Chicago Will Now Tax Sugary Drinks

The Windy City joins Philadelphia, Berkeley, San Francisco, Oakland, and Boulder to slap a levy on sodas.

<a href="">bernie_photo</a>/iStock

Even as President-elect Donald Trump looks to a soda lobbyist to craft food and farm policy for his coming administration, another major city has stuck a thumb in Big Soda’s eye by imposing a penny-per-ounce soda tax

Cook County, Ill.— which encompasses Chicago—approved the tax Thursday. With a population of 5.2 million, Cook emerges as by far the nation’s biggest locale to tax sugary drinks. As in Philadelphia, which instituted a tax in June,  the Cook soda tax resulted from a vote of the county’s governing council. In the other US cities that have followed suit—San Francisco, Oakland, Boulder on Tuesday and Berkeley in 2014—such decisions are decided by voters mulling ballot initiatives.

In all of those instances, the American Beverage Association led a heavily funded campaign against the move. In Chicago as in the Bay Area, former New York City mayor Mike Bloomberg countered by funding a pro-tax push.

Michael Siegel, a professor at the Boston University School of Public Health, told me these victories are a harbinger of things to come: “Soda taxes are now on the policy agenda, and I think we will only see an increase in such policies over time.” He added that there’s very little research on how effective they are at pushing people to drink less soda, because such taxes remain pretty rare and new. But in the two places that have taxed sodas the longest—Mexico and Berkeley—initial research looks promising, as I showed here.

On top of that, Siegel said, “there is a huge body of economics research demonstrating that for most food and beverage products, increasing the price leads to a reduction in consumption.”

The latest spate of soda-tax triumphs suggests Big Soda’s efforts to stave off tobacco-like status is coming to an end. According to Bloomberg News, “Since 2009, there have been more than 40 attempts to enact a soda tax in cities across the US.” Berkeley broke the industry’s winning streak two years ago, and not the spigot, so to speak, for more taxes appears to be open.


The Mueller report might not say it, but David Corn will. So amid the swirling headlines and cable chatter, David provides a clear and honest assessment of what we really know about Trump's actions: “Trump Aided and Abetted Russia's Attack. That Was Treachery. Full Stop.

Even though Mueller may be done with his investigation, Mother Jones is not. David and his team in Washington have been digging deep on the Russian connections and other corruption scandals since before the 2016 election, and we're not stopping now. If you agree there's more to dig into and expose, please help our team do it with a tax-deductible donation today.

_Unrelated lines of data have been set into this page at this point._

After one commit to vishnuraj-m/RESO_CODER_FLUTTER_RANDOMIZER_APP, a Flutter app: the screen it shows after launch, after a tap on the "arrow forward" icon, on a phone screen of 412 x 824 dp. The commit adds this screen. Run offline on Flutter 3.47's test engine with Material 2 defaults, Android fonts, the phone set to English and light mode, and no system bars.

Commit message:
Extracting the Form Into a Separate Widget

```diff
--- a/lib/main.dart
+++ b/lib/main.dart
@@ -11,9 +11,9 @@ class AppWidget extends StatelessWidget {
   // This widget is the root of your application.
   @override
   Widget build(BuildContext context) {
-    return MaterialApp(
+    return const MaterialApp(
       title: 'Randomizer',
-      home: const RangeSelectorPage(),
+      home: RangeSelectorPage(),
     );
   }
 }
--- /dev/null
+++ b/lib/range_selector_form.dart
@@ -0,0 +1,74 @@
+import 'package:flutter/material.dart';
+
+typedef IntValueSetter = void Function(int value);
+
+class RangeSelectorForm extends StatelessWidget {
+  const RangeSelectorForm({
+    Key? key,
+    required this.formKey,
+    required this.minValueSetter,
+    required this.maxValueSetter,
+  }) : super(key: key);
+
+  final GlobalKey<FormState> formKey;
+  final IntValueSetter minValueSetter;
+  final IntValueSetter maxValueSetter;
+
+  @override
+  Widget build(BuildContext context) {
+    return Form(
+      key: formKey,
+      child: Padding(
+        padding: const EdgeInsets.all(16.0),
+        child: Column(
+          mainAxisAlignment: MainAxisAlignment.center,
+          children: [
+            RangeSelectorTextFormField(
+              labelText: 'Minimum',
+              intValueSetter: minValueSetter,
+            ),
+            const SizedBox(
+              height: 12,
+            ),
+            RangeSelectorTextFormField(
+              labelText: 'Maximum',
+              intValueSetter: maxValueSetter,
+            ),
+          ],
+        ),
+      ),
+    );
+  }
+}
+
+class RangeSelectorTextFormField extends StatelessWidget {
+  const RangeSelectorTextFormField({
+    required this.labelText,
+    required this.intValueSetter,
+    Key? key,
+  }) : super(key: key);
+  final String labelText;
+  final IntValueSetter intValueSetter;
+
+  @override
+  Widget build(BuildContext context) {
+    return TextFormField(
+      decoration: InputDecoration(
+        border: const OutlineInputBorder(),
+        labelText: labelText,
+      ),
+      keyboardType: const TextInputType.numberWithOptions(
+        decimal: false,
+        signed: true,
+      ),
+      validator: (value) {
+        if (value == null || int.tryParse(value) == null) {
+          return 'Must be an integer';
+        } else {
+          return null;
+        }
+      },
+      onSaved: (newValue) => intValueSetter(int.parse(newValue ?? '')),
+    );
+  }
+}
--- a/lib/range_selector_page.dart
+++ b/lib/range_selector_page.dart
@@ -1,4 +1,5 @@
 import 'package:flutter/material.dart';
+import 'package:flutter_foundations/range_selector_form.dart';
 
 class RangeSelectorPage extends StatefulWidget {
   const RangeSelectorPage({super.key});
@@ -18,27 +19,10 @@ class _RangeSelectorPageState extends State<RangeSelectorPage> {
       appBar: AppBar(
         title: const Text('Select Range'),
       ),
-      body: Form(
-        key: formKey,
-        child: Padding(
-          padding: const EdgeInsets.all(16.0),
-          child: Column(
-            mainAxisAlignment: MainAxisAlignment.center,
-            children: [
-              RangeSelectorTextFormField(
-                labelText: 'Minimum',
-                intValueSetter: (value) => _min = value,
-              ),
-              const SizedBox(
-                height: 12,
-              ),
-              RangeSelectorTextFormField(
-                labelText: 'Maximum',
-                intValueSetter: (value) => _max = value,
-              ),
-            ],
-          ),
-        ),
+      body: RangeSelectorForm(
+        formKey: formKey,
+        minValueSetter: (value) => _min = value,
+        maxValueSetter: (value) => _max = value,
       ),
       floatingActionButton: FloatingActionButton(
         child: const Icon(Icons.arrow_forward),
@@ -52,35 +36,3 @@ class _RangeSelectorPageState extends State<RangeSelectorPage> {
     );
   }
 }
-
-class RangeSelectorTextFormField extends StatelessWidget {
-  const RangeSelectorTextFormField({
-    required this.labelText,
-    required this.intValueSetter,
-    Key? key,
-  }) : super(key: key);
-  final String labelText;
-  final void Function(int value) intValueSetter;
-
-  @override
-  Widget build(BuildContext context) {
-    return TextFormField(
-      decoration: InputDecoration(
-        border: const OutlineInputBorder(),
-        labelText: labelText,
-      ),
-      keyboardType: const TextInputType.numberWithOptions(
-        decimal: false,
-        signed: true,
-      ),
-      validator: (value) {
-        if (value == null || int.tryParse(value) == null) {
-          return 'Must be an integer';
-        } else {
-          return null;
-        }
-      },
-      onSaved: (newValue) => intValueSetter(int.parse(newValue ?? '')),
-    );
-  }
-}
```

  • Tom Philpott

    Tom Philpott is the food and ag correspondent for Mother Jones. He can be reached at, or on Twitter at @tomphilpott.